> _TASK STATEMENT_
Scan the data below and work out how many of its lines contain the word "left". Give only that number.

> _RECORDS FOR THIS EXERCISE_
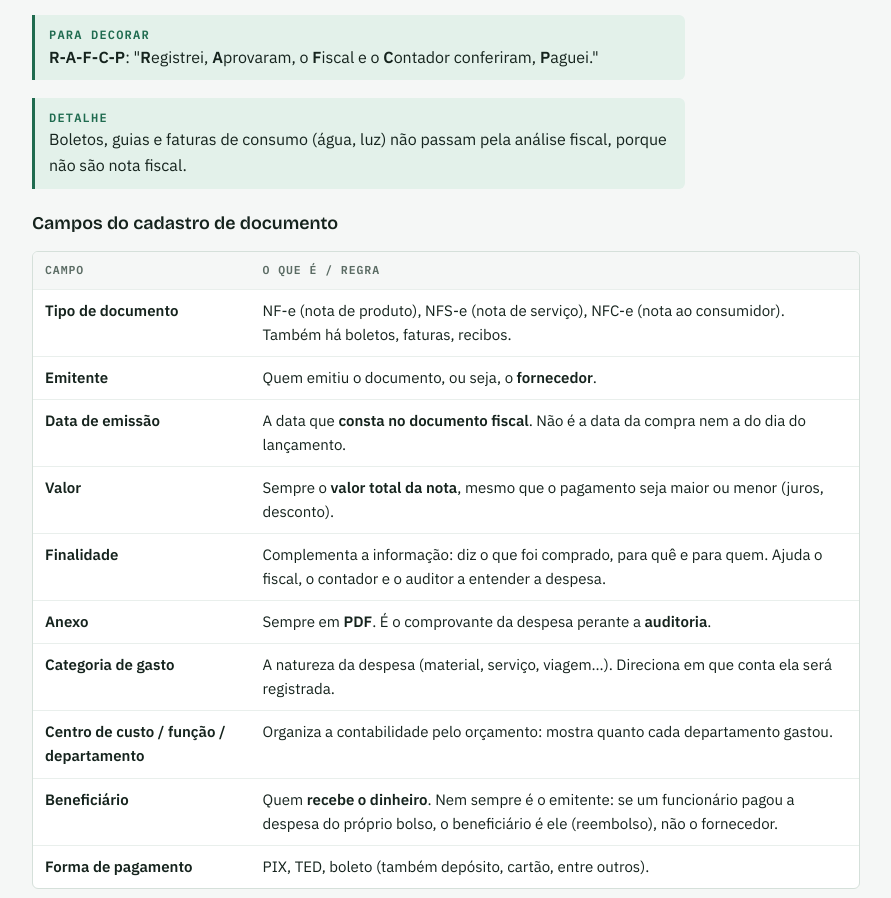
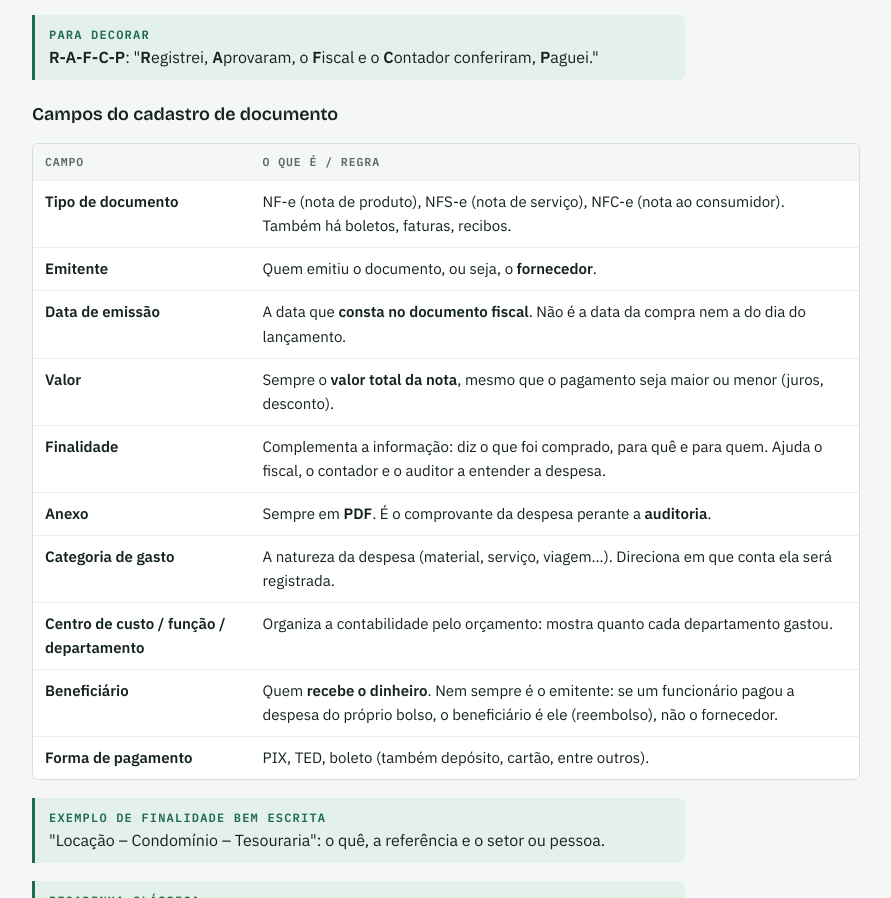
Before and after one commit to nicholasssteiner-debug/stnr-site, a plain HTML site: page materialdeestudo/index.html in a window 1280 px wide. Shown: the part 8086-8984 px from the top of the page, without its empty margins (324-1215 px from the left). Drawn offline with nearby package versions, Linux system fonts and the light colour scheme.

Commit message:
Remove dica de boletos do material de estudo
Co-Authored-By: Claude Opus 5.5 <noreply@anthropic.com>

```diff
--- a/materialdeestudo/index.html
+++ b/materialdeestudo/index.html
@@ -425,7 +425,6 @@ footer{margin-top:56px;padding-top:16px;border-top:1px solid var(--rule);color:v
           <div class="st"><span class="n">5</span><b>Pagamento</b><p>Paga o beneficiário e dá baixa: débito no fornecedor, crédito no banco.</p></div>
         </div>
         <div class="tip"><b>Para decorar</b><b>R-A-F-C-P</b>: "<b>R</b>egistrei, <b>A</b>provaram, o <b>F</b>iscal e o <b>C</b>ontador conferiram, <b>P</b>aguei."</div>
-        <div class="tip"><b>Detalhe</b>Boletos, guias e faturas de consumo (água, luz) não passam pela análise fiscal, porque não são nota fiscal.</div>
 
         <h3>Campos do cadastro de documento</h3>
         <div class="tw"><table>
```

==

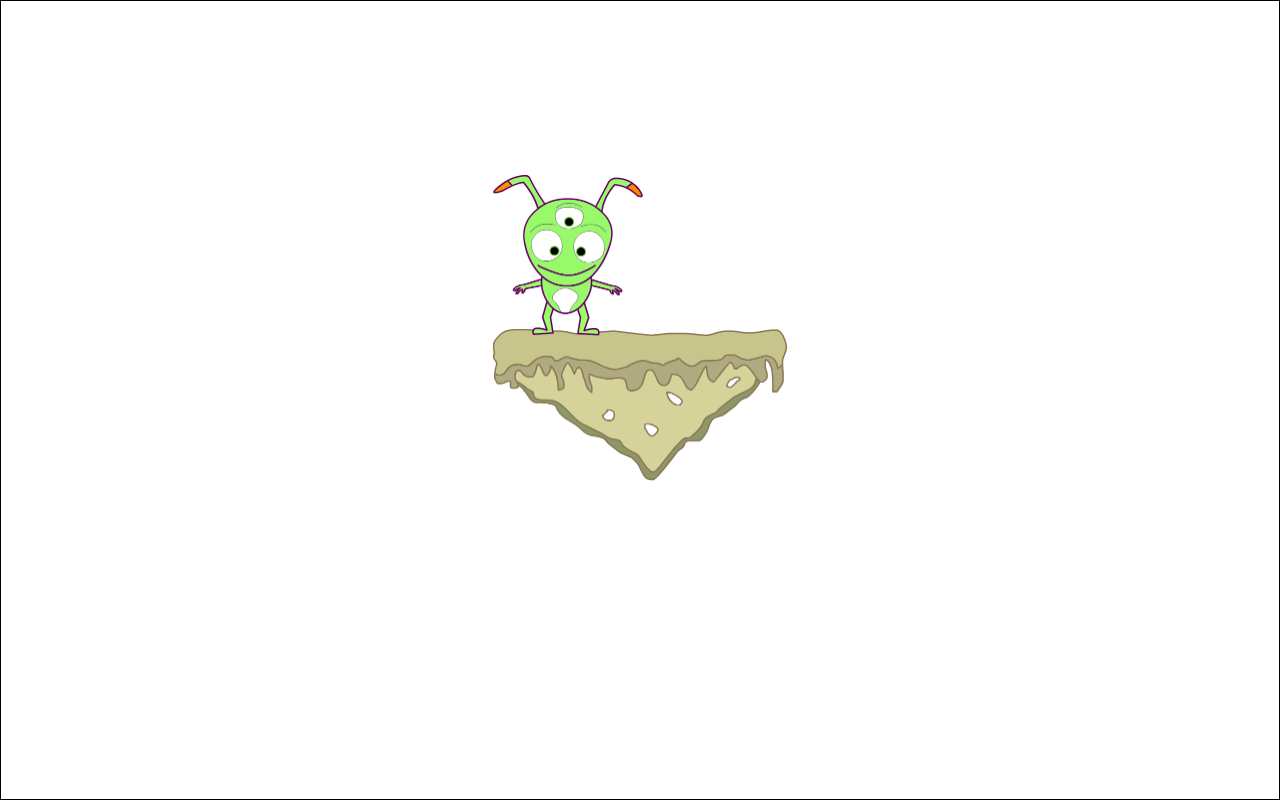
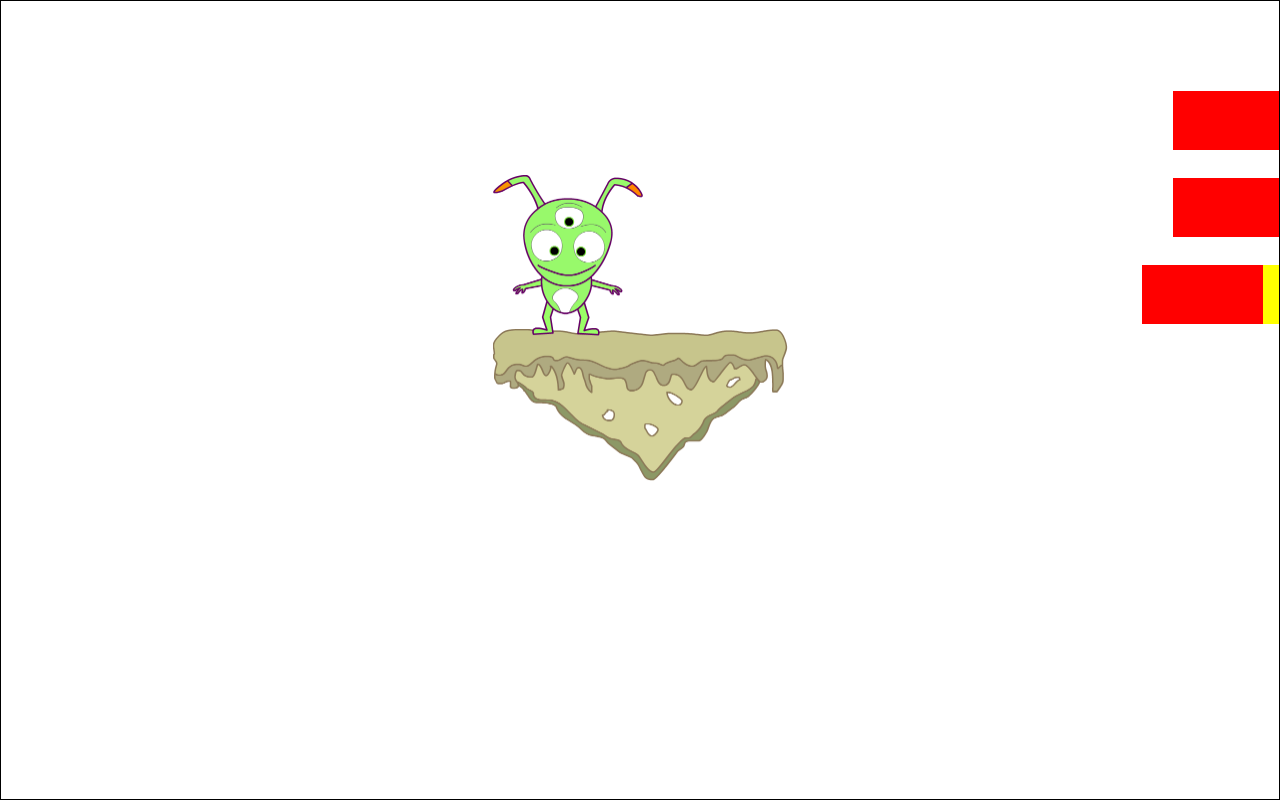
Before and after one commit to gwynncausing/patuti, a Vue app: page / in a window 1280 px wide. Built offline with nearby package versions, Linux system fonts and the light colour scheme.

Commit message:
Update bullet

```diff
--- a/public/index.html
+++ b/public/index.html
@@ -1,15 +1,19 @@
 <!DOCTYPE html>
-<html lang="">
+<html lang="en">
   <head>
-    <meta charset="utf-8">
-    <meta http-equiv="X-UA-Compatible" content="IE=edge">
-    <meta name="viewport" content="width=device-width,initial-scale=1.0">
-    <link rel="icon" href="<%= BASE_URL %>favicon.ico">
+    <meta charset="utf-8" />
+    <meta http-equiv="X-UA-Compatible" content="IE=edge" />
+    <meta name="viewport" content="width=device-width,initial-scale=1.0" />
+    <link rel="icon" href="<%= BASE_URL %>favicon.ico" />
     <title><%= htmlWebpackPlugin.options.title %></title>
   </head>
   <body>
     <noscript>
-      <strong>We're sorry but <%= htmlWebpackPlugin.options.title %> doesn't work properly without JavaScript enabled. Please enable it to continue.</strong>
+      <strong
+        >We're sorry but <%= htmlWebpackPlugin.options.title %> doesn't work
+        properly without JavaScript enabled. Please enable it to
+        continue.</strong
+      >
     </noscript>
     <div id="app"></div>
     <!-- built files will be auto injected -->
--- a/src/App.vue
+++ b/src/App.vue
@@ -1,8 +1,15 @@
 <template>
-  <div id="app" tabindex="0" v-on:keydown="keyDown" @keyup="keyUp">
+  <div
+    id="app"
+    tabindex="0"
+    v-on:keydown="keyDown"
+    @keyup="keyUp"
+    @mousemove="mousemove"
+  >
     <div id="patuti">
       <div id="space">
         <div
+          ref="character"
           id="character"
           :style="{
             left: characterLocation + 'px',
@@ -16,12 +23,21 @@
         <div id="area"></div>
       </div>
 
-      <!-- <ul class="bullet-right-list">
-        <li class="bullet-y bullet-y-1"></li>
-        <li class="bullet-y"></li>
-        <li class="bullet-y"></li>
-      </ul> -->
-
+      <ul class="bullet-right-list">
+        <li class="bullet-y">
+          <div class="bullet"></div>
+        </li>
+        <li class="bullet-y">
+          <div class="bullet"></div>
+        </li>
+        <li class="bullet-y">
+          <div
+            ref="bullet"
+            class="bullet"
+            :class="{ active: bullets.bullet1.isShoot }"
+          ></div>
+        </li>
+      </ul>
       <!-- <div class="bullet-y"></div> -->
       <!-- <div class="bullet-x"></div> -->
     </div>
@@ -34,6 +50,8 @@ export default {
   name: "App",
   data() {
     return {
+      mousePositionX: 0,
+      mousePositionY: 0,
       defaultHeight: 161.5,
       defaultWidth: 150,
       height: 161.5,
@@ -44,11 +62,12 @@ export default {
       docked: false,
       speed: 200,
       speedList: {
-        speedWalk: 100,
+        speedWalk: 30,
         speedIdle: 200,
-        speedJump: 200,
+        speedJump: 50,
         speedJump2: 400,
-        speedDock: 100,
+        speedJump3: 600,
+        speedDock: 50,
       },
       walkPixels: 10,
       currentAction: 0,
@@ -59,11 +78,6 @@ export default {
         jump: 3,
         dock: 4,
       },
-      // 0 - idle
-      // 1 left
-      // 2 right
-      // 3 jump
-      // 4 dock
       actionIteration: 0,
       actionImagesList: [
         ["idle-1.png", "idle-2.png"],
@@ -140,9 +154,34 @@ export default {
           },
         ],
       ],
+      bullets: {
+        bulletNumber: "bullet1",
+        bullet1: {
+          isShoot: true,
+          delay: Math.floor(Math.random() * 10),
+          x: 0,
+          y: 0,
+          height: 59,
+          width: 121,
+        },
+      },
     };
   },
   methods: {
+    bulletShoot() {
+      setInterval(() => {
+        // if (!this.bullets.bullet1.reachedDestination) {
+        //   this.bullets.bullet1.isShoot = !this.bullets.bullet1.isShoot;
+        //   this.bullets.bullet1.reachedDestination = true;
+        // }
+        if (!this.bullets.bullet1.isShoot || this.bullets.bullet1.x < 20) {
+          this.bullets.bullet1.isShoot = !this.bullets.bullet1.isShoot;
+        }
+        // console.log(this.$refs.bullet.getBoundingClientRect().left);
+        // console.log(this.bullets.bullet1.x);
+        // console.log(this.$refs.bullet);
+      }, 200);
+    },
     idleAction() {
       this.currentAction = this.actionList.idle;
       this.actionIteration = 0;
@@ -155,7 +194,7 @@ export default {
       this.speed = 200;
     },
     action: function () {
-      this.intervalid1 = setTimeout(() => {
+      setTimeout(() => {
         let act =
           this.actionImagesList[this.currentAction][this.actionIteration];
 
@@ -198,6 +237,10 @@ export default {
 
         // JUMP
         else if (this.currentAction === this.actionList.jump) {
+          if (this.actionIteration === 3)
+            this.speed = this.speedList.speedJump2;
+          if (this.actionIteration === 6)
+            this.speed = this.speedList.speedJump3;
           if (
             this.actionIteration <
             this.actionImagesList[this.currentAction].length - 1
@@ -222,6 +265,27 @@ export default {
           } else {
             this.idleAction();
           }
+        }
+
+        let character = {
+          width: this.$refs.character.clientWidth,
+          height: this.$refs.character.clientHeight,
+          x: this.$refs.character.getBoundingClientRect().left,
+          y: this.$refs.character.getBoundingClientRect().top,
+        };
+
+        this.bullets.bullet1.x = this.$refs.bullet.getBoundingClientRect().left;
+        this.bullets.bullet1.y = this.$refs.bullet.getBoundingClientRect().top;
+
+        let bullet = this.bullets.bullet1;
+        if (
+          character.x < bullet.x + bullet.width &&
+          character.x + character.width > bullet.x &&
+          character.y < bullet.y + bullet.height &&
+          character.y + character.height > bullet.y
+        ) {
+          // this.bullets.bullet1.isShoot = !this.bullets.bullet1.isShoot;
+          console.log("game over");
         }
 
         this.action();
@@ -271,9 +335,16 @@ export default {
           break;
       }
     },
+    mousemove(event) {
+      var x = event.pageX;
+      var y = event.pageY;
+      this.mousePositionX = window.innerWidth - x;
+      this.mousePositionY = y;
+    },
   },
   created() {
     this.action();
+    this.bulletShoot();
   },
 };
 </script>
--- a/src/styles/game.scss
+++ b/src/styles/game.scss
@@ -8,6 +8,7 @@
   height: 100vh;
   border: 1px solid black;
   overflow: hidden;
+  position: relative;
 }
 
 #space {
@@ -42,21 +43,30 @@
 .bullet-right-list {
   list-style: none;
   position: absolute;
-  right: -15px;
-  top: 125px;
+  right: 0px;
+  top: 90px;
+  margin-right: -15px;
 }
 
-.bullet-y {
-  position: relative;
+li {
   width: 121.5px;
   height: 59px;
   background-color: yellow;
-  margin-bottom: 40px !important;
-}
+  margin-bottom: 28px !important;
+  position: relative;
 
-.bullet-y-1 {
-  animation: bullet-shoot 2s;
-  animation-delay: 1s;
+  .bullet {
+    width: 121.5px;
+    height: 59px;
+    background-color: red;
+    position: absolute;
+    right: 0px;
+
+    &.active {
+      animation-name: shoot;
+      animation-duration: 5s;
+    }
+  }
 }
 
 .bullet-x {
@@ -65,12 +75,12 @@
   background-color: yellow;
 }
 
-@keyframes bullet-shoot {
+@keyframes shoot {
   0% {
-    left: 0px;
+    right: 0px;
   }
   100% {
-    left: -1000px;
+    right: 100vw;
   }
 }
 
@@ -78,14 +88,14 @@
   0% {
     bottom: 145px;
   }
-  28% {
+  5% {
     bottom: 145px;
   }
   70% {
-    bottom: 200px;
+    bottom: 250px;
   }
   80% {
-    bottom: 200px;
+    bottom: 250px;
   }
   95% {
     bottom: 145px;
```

> _THE ANSWER_
8